Ideally the analysis process would finish evaluating new images far faster than the simulation of each time step. In this case, deciding when to coordinate the results of the analysis process with the simulation is moot. If the anomaly detection is far slower, then this creates a bottleneck from the point of view of the simulation. That is likely the case for our particular model-building in the online case. Worse, the isolation forest model fitter we use is not scalable even within a single node. This creates the largest hurdle to an actual application of online strategy.
V Conclusions and Future Work
In this paper, we outlined multiple strategies for developing an entropy-based anomaly detector for a core-collapse supernovae simulation. While the discussion was focused around our particular scientific dataset, these principles could easily be applied to other scientific domains. We provided two approaches, outlined the advantages and the shortcomings of each, and then closed with strategies for integrating them with the simulation.
Neither approach was fully satisfactory, although for greatly different reasons. We think it may be possible to salvage the offline approach by including more data in the training set. This could be done by generating more images from additional simulation runs, for example. However, in some ways this seems self-defeating. It may be possible to sufficiently expand the dataset using more image transformations. For the online approach, the biggest obstacle to moving this strategy into production is the training time. If this approach is the only viable path forward, then this would necessitate the development of a high-performance isolation forest model fitter, which is a difficult task unto itself.
In a truly online environment, that approach would have access to more information. Namely, we could use the raw data from the simulation as opposed to an image snapshot.

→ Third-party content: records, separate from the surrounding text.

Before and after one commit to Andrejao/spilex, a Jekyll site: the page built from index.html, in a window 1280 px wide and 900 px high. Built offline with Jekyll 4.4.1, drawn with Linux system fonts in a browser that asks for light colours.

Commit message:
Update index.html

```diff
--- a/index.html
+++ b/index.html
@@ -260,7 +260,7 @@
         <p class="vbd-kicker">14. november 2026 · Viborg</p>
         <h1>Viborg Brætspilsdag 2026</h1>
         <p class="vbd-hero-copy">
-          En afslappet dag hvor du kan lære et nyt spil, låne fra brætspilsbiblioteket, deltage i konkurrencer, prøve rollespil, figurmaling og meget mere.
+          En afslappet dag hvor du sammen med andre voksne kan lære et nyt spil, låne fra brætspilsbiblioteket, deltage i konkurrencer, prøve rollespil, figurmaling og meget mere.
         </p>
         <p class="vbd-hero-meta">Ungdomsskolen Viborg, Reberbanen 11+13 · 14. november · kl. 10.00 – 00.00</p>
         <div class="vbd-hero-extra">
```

It is not guaranteed that this will improve the model accuracy, but it would certainly complicate things regardless.
This research used resources of the Oak Ridge Leadership Computing Facility at the Oak Ridge National Laboratory, which is supported by the Office of Science of the U.S. Department of Energy under Contract No. DE-AC05-00OR22725.

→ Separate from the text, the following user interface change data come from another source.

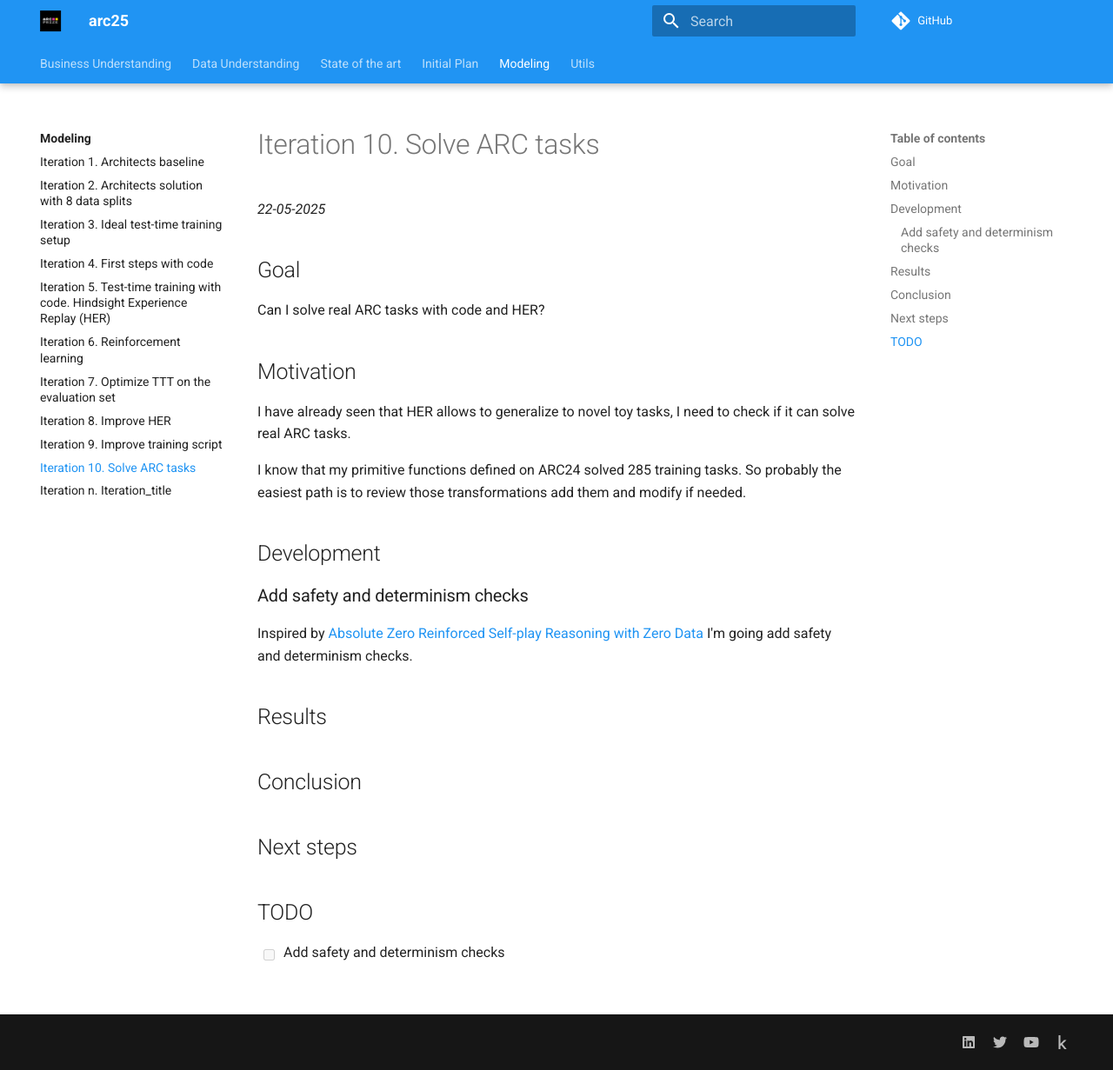
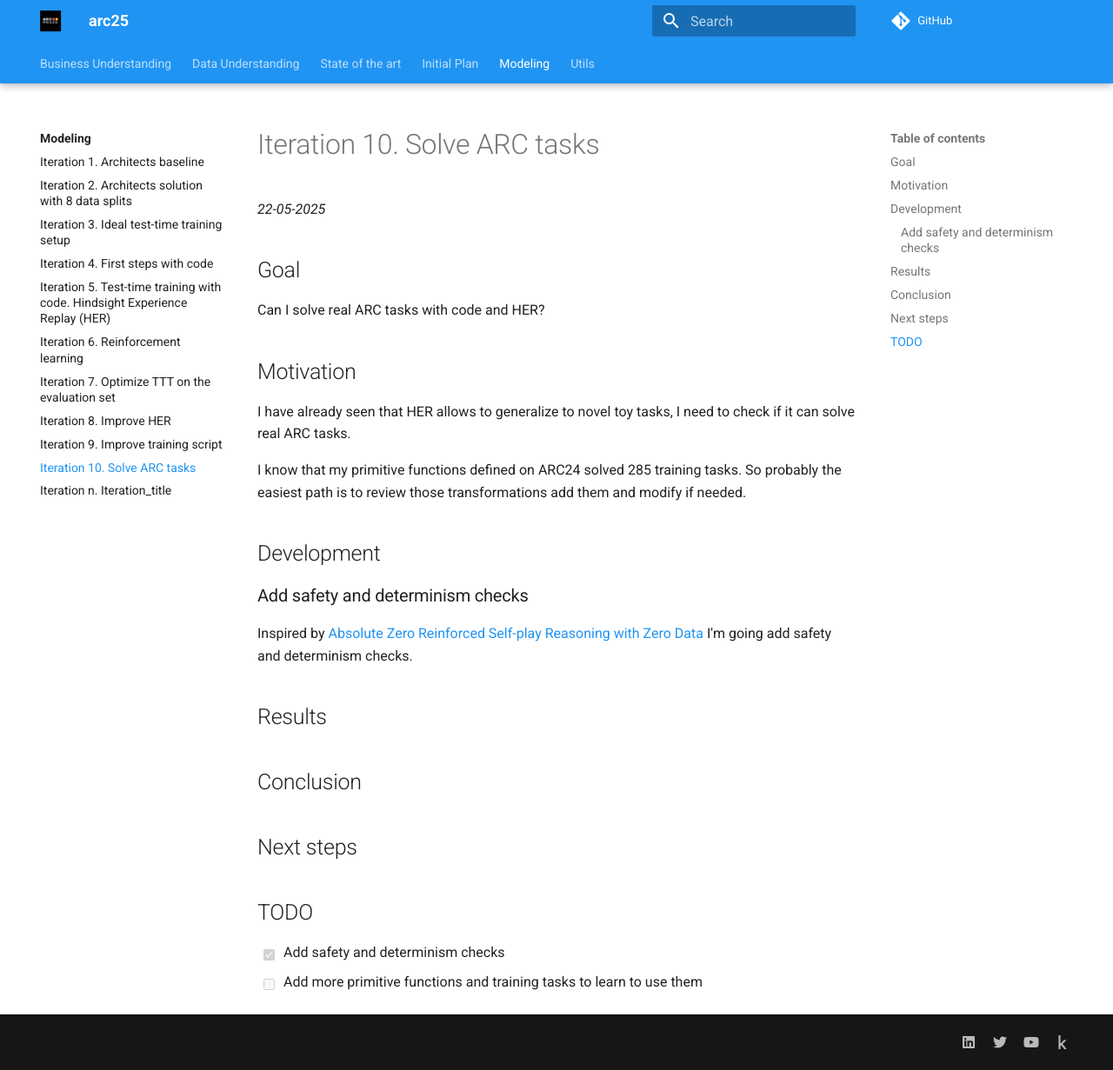
Before and after one commit to ironbar/arc25, an MkDocs documentation site: the page built from docs/modeling/Iteration_10_solve_arc_tasks.md, in a window 1280 px wide and 1231 px high. Shown: the whole window at 87% size. Built offline with MkDocs 1.6.1 and Material for MkDocs 9.7.7, drawn with Linux system fonts in a browser that asks for light colours; comment, search, counter and statistics services are not loaded.

Commit message:
updated documentation

```diff
--- a/docs/modeling/Iteration_10_solve_arc_tasks.md
+++ b/docs/modeling/Iteration_10_solve_arc_tasks.md
@@ -29,4 +29,5 @@ add safety and determinism checks.
 
 ## TODO
 
-- [ ] Add safety and determinism checks
+- [x] Add safety and determinism checks
+- [ ] Add more primitive functions and training tasks to learn to use them
```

This manuscript has been authored by UT-Battelle, LLC, under contract DE-AC05-00OR22725 with the US Department of Energy (DOE). The US government retains and the publisher, by accepting the article for publication, acknowledges that the US government retains a nonexclusive, paid-up, irrevocable, worldwide license to publish or reproduce the published form of this manuscript, or allow others to do so, for US government purposes. DOE will provide public access to these results of federally sponsored research in accordance with the DOE Public Access Plan (http://energy.gov/downloads/doe-public-access-plan).

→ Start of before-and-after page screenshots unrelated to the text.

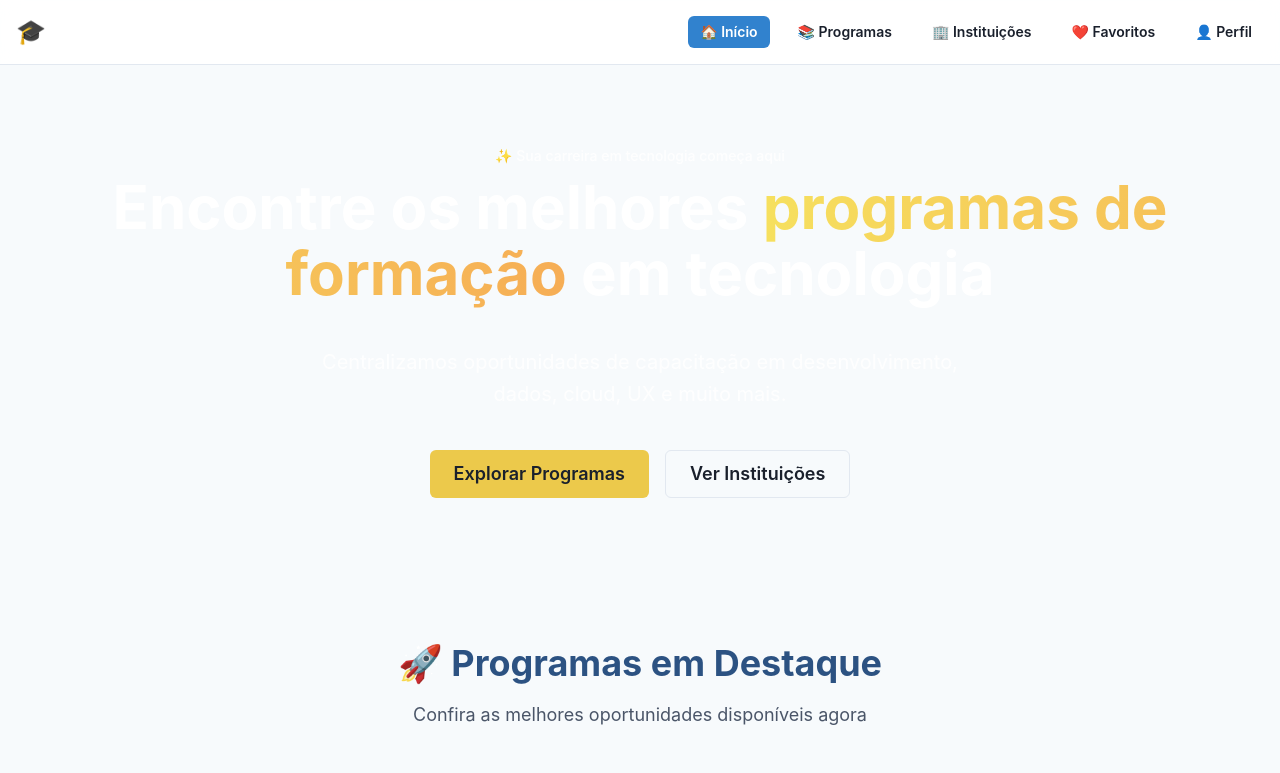
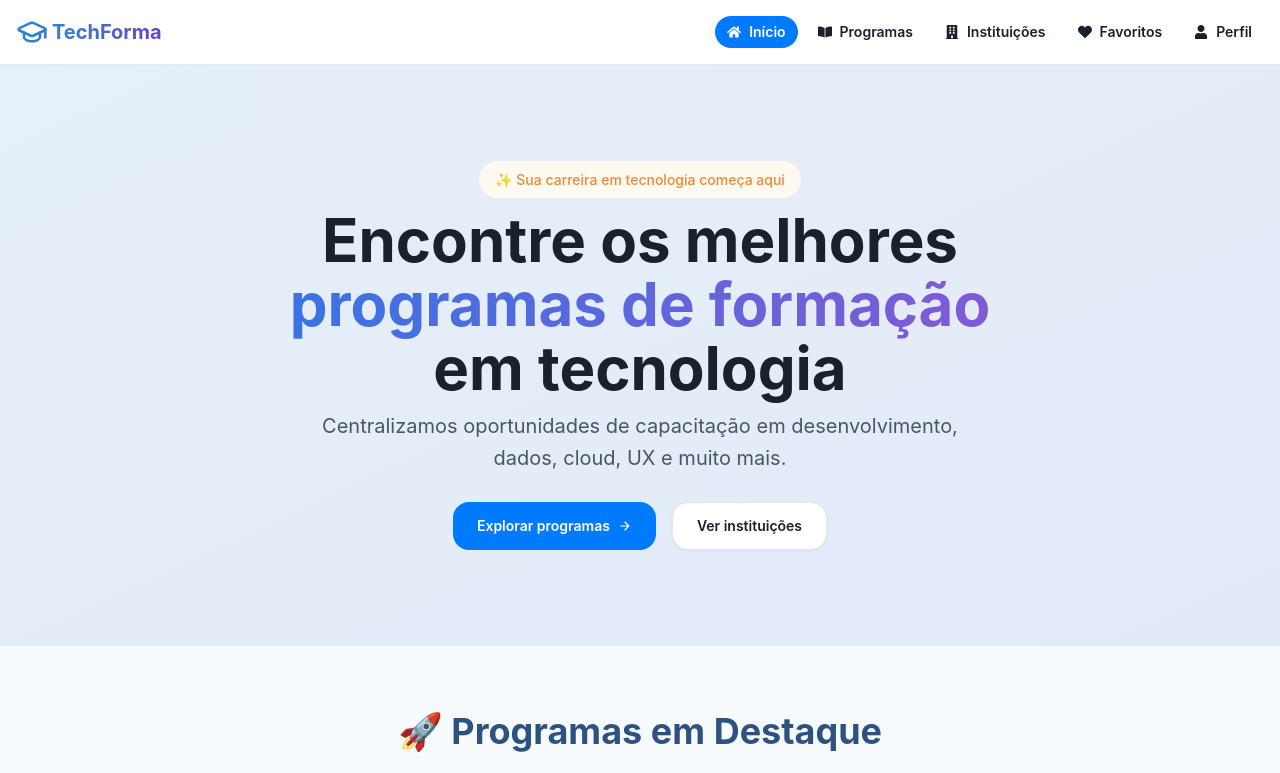
Before and after one commit to SViniQ/new_web_development, a Next.js app: page / in a window 1280 px wide. Shown: the top 773 px of the page. Built offline with nearby package versions, Linux system fonts and the light colour scheme.

Commit message:
feat: mudanças para ficar parecido com o modelo

```diff
--- a/src/app/page.tsx
+++ b/src/app/page.tsx
@@ -18,6 +18,7 @@ import { Navigation } from '@/components/Navigation'
 import ProgramCard from '@/components/ProgramCard'
 import { programasService } from '@/services/programas.service'
 import { Programa } from '@/types/domain'
+import { ArrowForwardIcon } from '@chakra-ui/icons' // Importando o ícone de seta
 
 export default function Home() {
   const [programasDestaque, setProgramasDestaque] = useState<Programa[]>([])
@@ -43,32 +44,54 @@ export default function Home() {
       <Navigation />
 
       {/* Hero Section */}
-      <Box bg="gradient-to-br from-blue.500 to-purple.600" color="white" py={20}>
+      <Box
+        bgGradient="linear(to-br, #E6F0F8, #E3E9F8)"
+        color="gray.800"
+        py={{ base: 16, md: 24 }}
+      >
         <Container maxW="container.xl">
-          <VStack spacing={6} textAlign="center">
-            <Box>
-              <Text fontSize="sm" fontWeight="medium" mb={2} opacity={0.9}>
+          <VStack spacing={3} textAlign="center">
+            <Box px={4} py={2} bg="orange.50" borderRadius="full">
+              <Text fontSize="sm" fontWeight="medium" color="orange.400">
                 ✨ Sua carreira em tecnologia começa aqui
               </Text>
-              <Heading as="h1" size="3xl" mb={4} lineHeight="1.1">
-                Encontre os melhores{' '}
-                <Text as="span" bgGradient="linear(to-r, yellow.300, orange.300)" bgClip="text">
+            </Box>
+            <Box>
+              <Heading as="h1" size={{ base: '2xl', md: '3xl' }} mb="1" lineHeight="1.1" fontWeight="bold" color="gray.800">
+                Encontre os melhores
+              </Heading>
+              <Heading as="h1" size={{ base: '2xl', md: '3xl' }} mb="1" lineHeight="1.1" fontWeight="bold">
+                <Text as="span" bgGradient="linear(to-r, #3A73E4, #805AD5)" bgClip="text">
                   programas de formação
-                </Text>{' '}
+                </Text>
+              </Heading>
+              <Heading as="h1" size={{ base: '2xl', md: '3xl' }} lineHeight="1.1" fontWeight="bold" color="gray.800">
                 em tecnologia
               </Heading>
             </Box>
 
-            <Text fontSize="xl" maxW="2xl" opacity={0.9} lineHeight="1.6">
+            <Text fontSize={{ base: 'md', md: 'xl' }} maxW="2xl" color="gray.600" lineHeight="1.6">
               Centralizamos oportunidades de capacitação em desenvolvimento, dados, cloud, UX e muito mais.
             </Text>
 
             <HStack spacing={4} pt={4}>
-              <Button as={Link} href="/programas" size="lg" colorScheme="yellow" color="gray.800">
-                Explorar Programas
+              <Button as={Link} href="/programas" size="lg" colorScheme="blue" bg="#007bff" borderRadius="2xl" rightIcon={<ArrowForwardIcon />} fontSize="sm">
+                Explorar programas
               </Button>
-              <Button as={Link} href="/instituicoes" size="lg" variant="outline" _hover={{ bg: 'whiteAlpha.200' }}>
-                Ver Instituições
+              <Button
+                as={Link}
+                href="/instituicoes"
+                size="lg"
+                variant="outline"
+                bg="white"
+                color="gray.800"
+                borderColor="gray.200"
+                _hover={{ bg: "gray.50" }}
+                boxShadow="sm"
+                borderRadius="2xl"
+                fontSize="sm"
+              >
+                Ver instituições
               </Button>
             </HStack>
           </VStack>
--- a/src/components/Navigation.tsx
+++ b/src/components/Navigation.tsx
@@ -6,16 +6,20 @@ import {
   Button,
   Text,
   Container,
+  HStack,
+  Icon,
 } from '@chakra-ui/react'
 import Link from 'next/link'
 import { usePathname } from 'next/navigation'
+import { FaHome, FaBookOpen, FaBuilding, FaHeart, FaUser } from 'react-icons/fa'
+import { GraduationCap } from 'lucide-react'
 
 const NavItems = [
-  { name: 'Início', href: '/', icon: '🏠' },
-  { name: 'Programas', href: '/programas', icon: '📚' },
-  { name: 'Instituições', href: '/instituicoes', icon: '🏢' },
-  { name: 'Favoritos', href: '/favoritos', icon: '❤️' },
-  { name: 'Perfil', href: '/perfil', icon: '👤' },
+  { name: 'Início', href: '/', icon: <FaHome /> },
+  { name: 'Programas', href: '/programas', icon: <FaBookOpen /> },
+  { name: 'Instituições', href: '/instituicoes', icon: <FaBuilding /> },
+  { name: 'Favoritos', href: '/favoritos', icon: <FaHeart /> },
+  { name: 'Perfil', href: '/perfil', icon: <FaUser /> },
 ]
 
 export function Navigation() {
@@ -36,49 +40,65 @@ export function Navigation() {
         <Flex h={16} alignItems="center" justifyContent="space-between">
           {/* Logo */}
           <Link href="/">
-            <Flex alignItems="center" gap={2} cursor="pointer">
-              <Text fontSize="2xl">🎓</Text>
+            <HStack spacing={1} cursor="pointer">
+              <Icon as={GraduationCap} w={8} h={8} color="blue.500" />
               <Text
                 fontSize="xl"
                 fontWeight="bold"
-                bgGradient="linear(to-r, primary.500, secondary.500)"
+                bgGradient="linear(to-r, blue.500, purple.600)"
                 bgClip="text"
               >
                 TechForma
               </Text>
-            </Flex>
+            </HStack>
           </Link>
 
           {/* Navigation Items */}
-          <Flex gap={4} display={{ base: 'none', md: 'flex' }}>
+          <HStack spacing={2} display={{ base: 'none', md: 'flex' }} py={2}>
             {NavItems.map((item) => (
-              <Link key={item.name} href={item.href}>
+              <Link key={item.name} href={item.href} passHref>
                 <Button
+                  as="a"
                   variant={pathname === item.href ? 'solid' : 'ghost'}
-                  colorScheme={pathname === item.href ? 'blue' : 'gray'}
+                  bg={pathname === item.href ? '#007bff' : 'transparent'}
+                  color={pathname === item.href ? 'white' : 'gray.800'}
                   size="sm"
+                  borderRadius="full"
+                  _hover={{
+                    bg: pathname === item.href ? 'blue.800' : 'gray.100',
+                    color: pathname === item.href ? 'white' : 'gray.900'
+                  }}
+                  leftIcon={item.icon}
                 >
-                  {item.icon} {item.name}
+                  {item.name}
                 </Button>
               </Link>
             ))}
-          </Flex>
+          </HStack>
 
           {/* Mobile Navigation */}
-          <Flex gap={2} display={{ base: 'flex', md: 'none' }}>
+          <HStack spacing={1} display={{ base: 'flex', md: 'none' }}>
             {NavItems.map((item) => (
-              <Link key={item.name} href={item.href}>
+              <Link key={item.name} href={item.href} passHref>
                 <Button
+                  as="a"
                   variant={pathname === item.href ? 'solid' : 'ghost'}
                   colorScheme={pathname === item.href ? 'blue' : 'gray'}
-                  size="sm"
+                  bg={pathname === item.href ? 'blue.500' : 'transparent'}
+                  color={pathname === item.href ? 'white' : 'gray.800'}
+                  size="md"
                   p={2}
+                  borderRadius="full"
+                  _hover={{
+                    bg: pathname === item.href ? 'blue.600' : 'gray.100',
+                    color: pathname === item.href ? 'white' : 'gray.900'
+                  }}
                 >
                   {item.icon}
                 </Button>
               </Link>
             ))}
-          </Flex>
+          </HStack>
         </Flex>
       </Container>
     </Box>
```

Appendix A Software Environment
Our ML framework is written in the python programming language [rossum1995python]. Our package, including code and data, is available at https://code.ornl.gov/va8/autoencoder
. We use python for easiest access to the various Deep Learning frameworks for extracting ResNet features, namely Tensorflow[abadi2016tensorflow]
, and pytorch[paszke2019pytorch]. We also use keras, as well as Numpy [oliphant2006guide], for much of the image pre-processing. We use Scikit-learn [pedregosa2011scikit] to apply PCA, as well as in fitting the SVM and Isolation Forest models. The Bayesian Optimization was performed by the scikit-optimize package [head2018scikitopt]. It is worth noting that none of the analysis in Section III relies on features native or exclusive to any particular programming language or package. Finally, we note the package versions used during model development: